═════ DATA FOR REVIEW
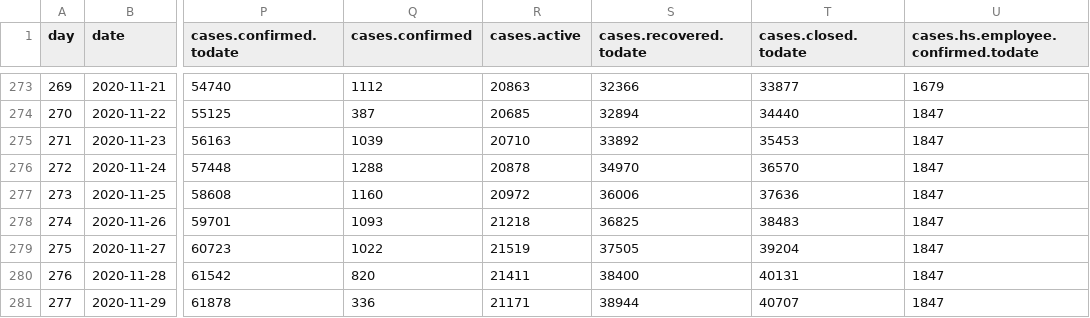
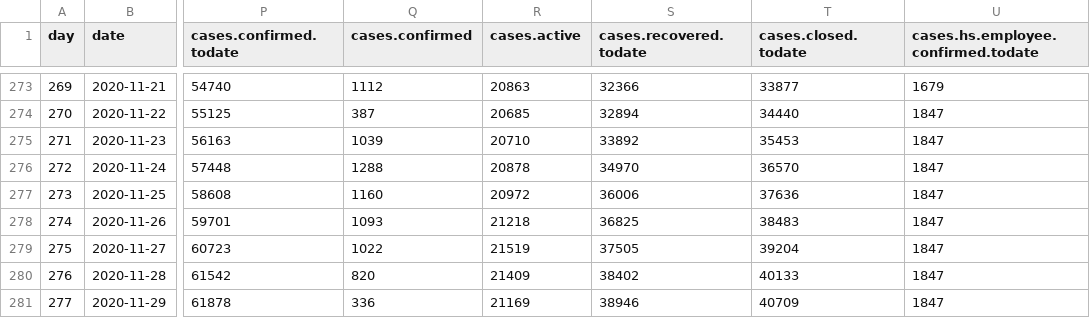
Before and after one commit to treker-mk/data, a CSV file: csv/stats.csv, drawn as a sheet; only a part is shown, gaps mark what is left out; the diff names each change by its address in the sheet, - before the commit and + after, or states it on an @@ line.

```diff
--- a/csv/stats.csv
+++ b/csv/stats.csv
-R280 (cases.active): 21411
+R280 (cases.active): 21409
-S280 (cases.recovered.todate): 38400
+S280 (cases.recovered.todate): 38402
-T280 (cases.closed.todate): 40131
+T280 (cases.closed.todate): 40133
-R281 (cases.active): 21171
+R281 (cases.active): 21169
-S281 (cases.recovered.todate): 38944
+S281 (cases.recovered.todate): 38946
-T281 (cases.closed.todate): 40707
+T281 (cases.closed.todate): 40709
```
Also changed, not shown: 1 other file.
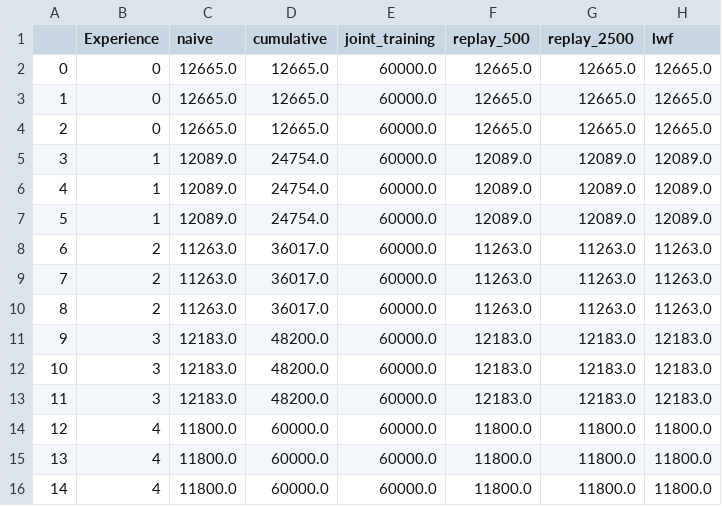
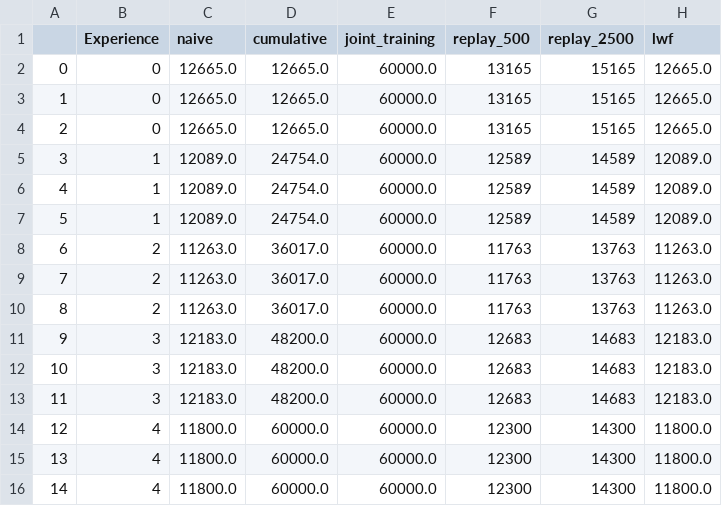
Before and after one commit to Servat0r/Continual-Learning-As-A-Service, a CSV file: results/file_based_split_mnist_8_epochs/graphs/FileBasedSplitMNIST_patterns.csv, drawn as a sheet.

```diff
--- a/results/file_based_split_mnist_8_epochs/graphs/FileBasedSplitMNIST_patterns.csv
+++ b/results/file_based_split_mnist_8_epochs/graphs/FileBasedSplitMNIST_patterns.csv
@@ -1,16 +1,16 @@
 ,Experience,naive,cumulative,joint_training,replay_500,replay_2500,lwf
-0,0,12665.0,12665.0,60000.0,12665.0,12665.0,12665.0
-1,0,12665.0,12665.0,60000.0,12665.0,12665.0,12665.0
-2,0,12665.0,12665.0,60000.0,12665.0,12665.0,12665.0
-3,1,12089.0,24754.0,60000.0,12089.0,12089.0,12089.0
-4,1,12089.0,24754.0,60000.0,12089.0,12089.0,12089.0
-5,1,12089.0,24754.0,60000.0,12089.0,12089.0,12089.0
-6,2,11263.0,36017.0,60000.0,11263.0,11263.0,11263.0
-7,2,11263.0,36017.0,60000.0,11263.0,11263.0,11263.0
-8,2,11263.0,36017.0,60000.0,11263.0,11263.0,11263.0
-9,3,12183.0,48200.0,60000.0,12183.0,12183.0,12183.0
-10,3,12183.0,48200.0,60000.0,12183.0,12183.0,12183.0
-11,3,12183.0,48200.0,60000.0,12183.0,12183.0,12183.0
-12,4,11800.0,60000.0,60000.0,11800.0,11800.0,11800.0
-13,4,11800.0,60000.0,60000.0,11800.0,11800.0,11800.0
-14,4,11800.0,60000.0,60000.0,11800.0,11800.0,11800.0
+0,0,12665.0,12665.0,60000.0,13165,15165,12665.0
+1,0,12665.0,12665.0,60000.0,13165,15165,12665.0
+2,0,12665.0,12665.0,60000.0,13165,15165,12665.0
+3,1,12089.0,24754.0,60000.0,12589,14589,12089.0
+4,1,12089.0,24754.0,60000.0,12589,14589,12089.0
+5,1,12089.0,24754.0,60000.0,12589,14589,12089.0
+6,2,11263.0,36017.0,60000.0,11763,13763,11263.0
+7,2,11263.0,36017.0,60000.0,11763,13763,11263.0
+8,2,11263.0,36017.0,60000.0,11763,13763,11263.0
+9,3,12183.0,48200.0,60000.0,12683,14683,12183.0
+10,3,12183.0,48200.0,60000.0,12683,14683,12183.0
+11,3,12183.0,48200.0,60000.0,12683,14683,12183.0
+12,4,11800.0,60000.0,60000.0,12300,14300,11800.0
+13,4,11800.0,60000.0,60000.0,12300,14300,11800.0
+14,4,11800.0,60000.0,60000.0,12300,14300,11800.0
```
Also changed, not shown: results/permuted_mnist_4_epochs/graphs/PermutedMNIST_patterns.csv, results/split_cifar100_8_epochs/graphs/SplitCIFAR100_patterns.csv, 47 other files.
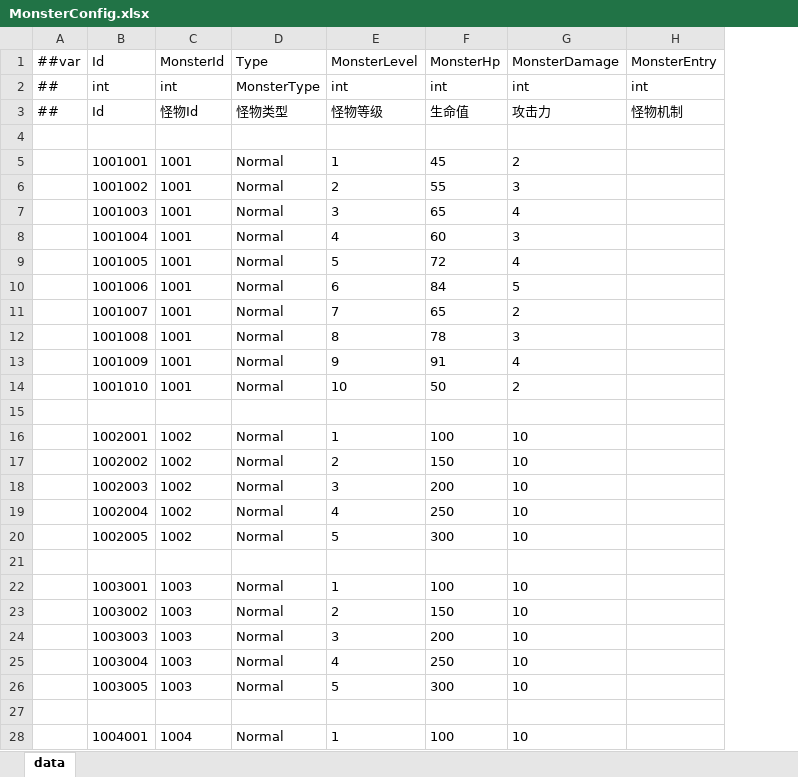
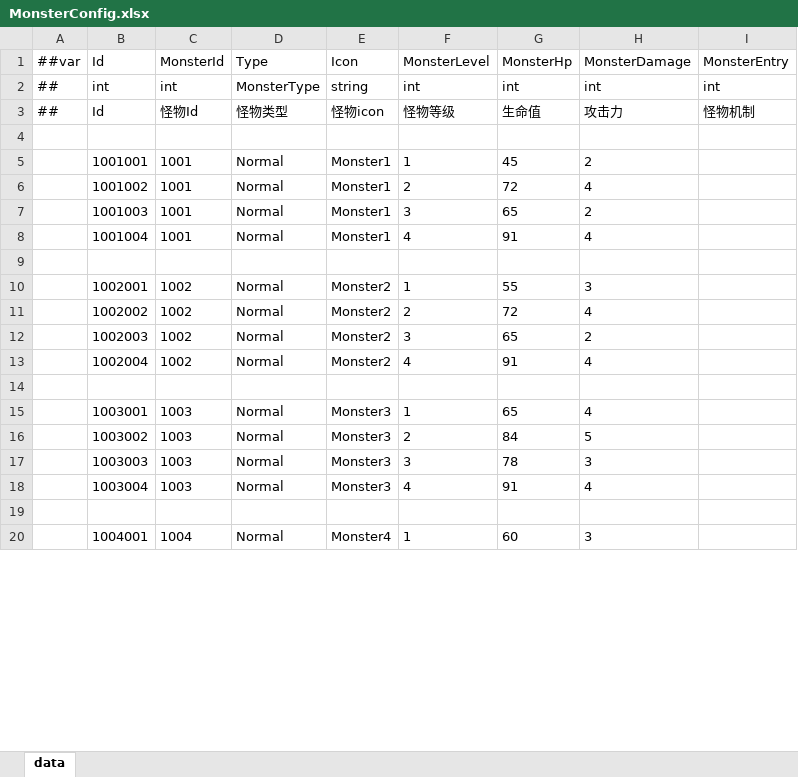
Before and after one commit to snakeazh/cardClient, an Excel workbook: Config/MonsterConfig.xlsx, sheet data, drawn as a sheet; only a part is shown; values as stored, in another font and other column widths than the file's, no borders; removed rows and columns are numbered as before the commit, all else as after; the diff covers the shown part only; the diff names each change by its address in the sheet, - before the commit and + after, or states it on an @@ line.

```diff
--- a/Config/MonsterConfig.xlsx (sheet data)
+++ b/Config/MonsterConfig.xlsx (sheet data)
+column E (Icon), rows 2-20: string | 怪物icon |  | Monster1 | Monster1 | Monster1 | Monster1 |  | Monster2 | Monster2 | Monster2 | Monster2 |  | Monster3 | Monster3 | Monster3 | Monster3 |  | Monster4
-G6 (MonsterHp): 55
+G6 (MonsterHp): 72
-H6 (MonsterDamage): 3
+H6 (MonsterDamage): 4
-H7 (MonsterDamage): 4
+H7 (MonsterDamage): 2
-G8 (MonsterHp): 60
+G8 (MonsterHp): 91
-H8 (MonsterDamage): 3
+H8 (MonsterDamage): 4
-row 9:  | 1001005 | 1001 | Normal | 5 | 72 | 4
-row 10:  | 1001006 | 1001 | Normal | 6 | 84 | 5
-row 11:  | 1001007 | 1001 | Normal | 7 | 65 | 2
-row 12:  | 1001008 | 1001 | Normal | 8 | 78 | 3
-row 13:  | 1001009 | 1001 | Normal | 9 | 91 | 4
-row 14:  | 1001010 | 1001 | Normal | 10 | 50 | 2
-G10 (MonsterHp): 100
+G10 (MonsterHp): 55
-H10 (MonsterDamage): 10
+H10 (MonsterDamage): 3
-G11 (MonsterHp): 150
+G11 (MonsterHp): 72
-H11 (MonsterDamage): 10
+H11 (MonsterDamage): 4
-G12 (MonsterHp): 200
+G12 (MonsterHp): 65
-H12 (MonsterDamage): 10
+H12 (MonsterDamage): 2
-G13 (MonsterHp): 250
+G13 (MonsterHp): 91
-H13 (MonsterDamage): 10
+H13 (MonsterDamage): 4
-row 20:  | 1002005 | 1002 | Normal | 5 | 300 | 10
-G15 (MonsterHp): 100
+G15 (MonsterHp): 65
-H15 (MonsterDamage): 10
+H15 (MonsterDamage): 4
-G16 (MonsterHp): 150
+G16 (MonsterHp): 84
-H16 (MonsterDamage): 10
+H16 (MonsterDamage): 5
-G17 (MonsterHp): 200
+G17 (MonsterHp): 78
-H17 (MonsterDamage): 10
+H17 (MonsterDamage): 3
-G18 (MonsterHp): 250
+G18 (MonsterHp): 91
-H18 (MonsterDamage): 10
+H18 (MonsterDamage): 4
-row 26:  | 1003005 | 1003 | Normal | 5 | 300 | 10
-G20 (MonsterHp): 100
+G20 (MonsterHp): 60
-H20 (MonsterDamage): 10
+H20 (MonsterDamage): 3
```
Also changed, not shown: 24 removed rows and 17 edited cells elsewhere in this sheet, Config/LevelConfig.xlsx, Config/MonsterGroupConfig.xlsx, 3 other files.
══════════
The expected output is the full material above, word for word, without pictures.

[ANSWER FOR THE TASK]:
Before and after one commit to treker-mk/data, a CSV file: csv/stats.csv, drawn as a sheet; only a part is shown, gaps mark what is left out; the diff names each change by its address in the sheet, - before the commit and + after, or states it on an @@ line.

```diff
--- a/csv/stats.csv
+++ b/csv/stats.csv
-R280 (cases.active): 21411
+R280 (cases.active): 21409
-S280 (cases.recovered.todate): 38400
+S280 (cases.recovered.todate): 38402
-T280 (cases.closed.todate): 40131
+T280 (cases.closed.todate): 40133
-R281 (cases.active): 21171
+R281 (cases.active): 21169
-S281 (cases.recovered.todate): 38944
+S281 (cases.recovered.todate): 38946
-T281 (cases.closed.todate): 40707
+T281 (cases.closed.todate): 40709
```
Also changed, not shown: 1 other file.
Before and after one commit to Servat0r/Continual-Learning-As-A-Service, a CSV file: results/file_based_split_mnist_8_epochs/graphs/FileBasedSplitMNIST_patterns.csv, drawn as a sheet.

```diff
--- a/results/file_based_split_mnist_8_epochs/graphs/FileBasedSplitMNIST_patterns.csv
+++ b/results/file_based_split_mnist_8_epochs/graphs/FileBasedSplitMNIST_patterns.csv
@@ -1,16 +1,16 @@
 ,Experience,naive,cumulative,joint_training,replay_500,replay_2500,lwf
-0,0,12665.0,12665.0,60000.0,12665.0,12665.0,12665.0
-1,0,12665.0,12665.0,60000.0,12665.0,12665.0,12665.0
-2,0,12665.0,12665.0,60000.0,12665.0,12665.0,12665.0
-3,1,12089.0,24754.0,60000.0,12089.0,12089.0,12089.0
-4,1,12089.0,24754.0,60000.0,12089.0,12089.0,12089.0
-5,1,12089.0,24754.0,60000.0,12089.0,12089.0,12089.0
-6,2,11263.0,36017.0,60000.0,11263.0,11263.0,11263.0
-7,2,11263.0,36017.0,60000.0,11263.0,11263.0,11263.0
-8,2,11263.0,36017.0,60000.0,11263.0,11263.0,11263.0
-9,3,12183.0,48200.0,60000.0,12183.0,12183.0,12183.0
-10,3,12183.0,48200.0,60000.0,12183.0,12183.0,12183.0
-11,3,12183.0,48200.0,60000.0,12183.0,12183.0,12183.0
-12,4,11800.0,60000.0,60000.0,11800.0,11800.0,11800.0
-13,4,11800.0,60000.0,60000.0,11800.0,11800.0,11800.0
-14,4,11800.0,60000.0,60000.0,11800.0,11800.0,11800.0
+0,0,12665.0,12665.0,60000.0,13165,15165,12665.0
+1,0,12665.0,12665.0,60000.0,13165,15165,12665.0
+2,0,12665.0,12665.0,60000.0,13165,15165,12665.0
+3,1,12089.0,24754.0,60000.0,12589,14589,12089.0
+4,1,12089.0,24754.0,60000.0,12589,14589,12089.0
+5,1,12089.0,24754.0,60000.0,12589,14589,12089.0
+6,2,11263.0,36017.0,60000.0,11763,13763,11263.0
+7,2,11263.0,36017.0,60000.0,11763,13763,11263.0
+8,2,11263.0,36017.0,60000.0,11763,13763,11263.0
+9,3,12183.0,48200.0,60000.0,12683,14683,12183.0
+10,3,12183.0,48200.0,60000.0,12683,14683,12183.0
+11,3,12183.0,48200.0,60000.0,12683,14683,12183.0
+12,4,11800.0,60000.0,60000.0,12300,14300,11800.0
+13,4,11800.0,60000.0,60000.0,12300,14300,11800.0
+14,4,11800.0,60000.0,60000.0,12300,14300,11800.0
```
Also changed, not shown: results/permuted_mnist_4_epochs/graphs/PermutedMNIST_patterns.csv, results/split_cifar100_8_epochs/graphs/SplitCIFAR100_patterns.csv, 47 other files.
Before and after one commit to snakeazh/cardClient, an Excel workbook: Config/MonsterConfig.xlsx, sheet data, drawn as a sheet; only a part is shown; values as stored, in another font and other column widths than the file's, no borders; removed rows and columns are numbered as before the commit, all else as after; the diff covers the shown part only; the diff names each change by its address in the sheet, - before the commit and + after, or states it on an @@ line.

```diff
--- a/Config/MonsterConfig.xlsx (sheet data)
+++ b/Config/MonsterConfig.xlsx (sheet data)
+column E (Icon), rows 2-20: string | 怪物icon |  | Monster1 | Monster1 | Monster1 | Monster1 |  | Monster2 | Monster2 | Monster2 | Monster2 |  | Monster3 | Monster3 | Monster3 | Monster3 |  | Monster4
-G6 (MonsterHp): 55
+G6 (MonsterHp): 72
-H6 (MonsterDamage): 3
+H6 (MonsterDamage): 4
-H7 (MonsterDamage): 4
+H7 (MonsterDamage): 2
-G8 (MonsterHp): 60
+G8 (MonsterHp): 91
-H8 (MonsterDamage): 3
+H8 (MonsterDamage): 4
-row 9:  | 1001005 | 1001 | Normal | 5 | 72 | 4
-row 10:  | 1001006 | 1001 | Normal | 6 | 84 | 5
-row 11:  | 1001007 | 1001 | Normal | 7 | 65 | 2
-row 12:  | 1001008 | 1001 | Normal | 8 | 78 | 3
-row 13:  | 1001009 | 1001 | Normal | 9 | 91 | 4
-row 14:  | 1001010 | 1001 | Normal | 10 | 50 | 2
-G10 (MonsterHp): 100
+G10 (MonsterHp): 55
-H10 (MonsterDamage): 10
+H10 (MonsterDamage): 3
-G11 (MonsterHp): 150
+G11 (MonsterHp): 72
-H11 (MonsterDamage): 10
+H11 (MonsterDamage): 4
-G12 (MonsterHp): 200
+G12 (MonsterHp): 65
-H12 (MonsterDamage): 10
+H12 (MonsterDamage): 2
-G13 (MonsterHp): 250
+G13 (MonsterHp): 91
-H13 (MonsterDamage): 10
+H13 (MonsterDamage): 4
-row 20:  | 1002005 | 1002 | Normal | 5 | 300 | 10
-G15 (MonsterHp): 100
+G15 (MonsterHp): 65
-H15 (MonsterDamage): 10
+H15 (MonsterDamage): 4
-G16 (MonsterHp): 150
+G16 (MonsterHp): 84
-H16 (MonsterDamage): 10
+H16 (MonsterDamage): 5
-G17 (MonsterHp): 200
+G17 (MonsterHp): 78
-H17 (MonsterDamage): 10
+H17 (MonsterDamage): 3
-G18 (MonsterHp): 250
+G18 (MonsterHp): 91
-H18 (MonsterDamage): 10
+H18 (MonsterDamage): 4
-row 26:  | 1003005 | 1003 | Normal | 5 | 300 | 10
-G20 (MonsterHp): 100
+G20 (MonsterHp): 60
-H20 (MonsterDamage): 10
+H20 (MonsterDamage): 3
```
Also changed, not shown: 24 removed rows and 17 edited cells elsewhere in this sheet, Config/LevelConfig.xlsx, Config/MonsterGroupConfig.xlsx, 3 other files.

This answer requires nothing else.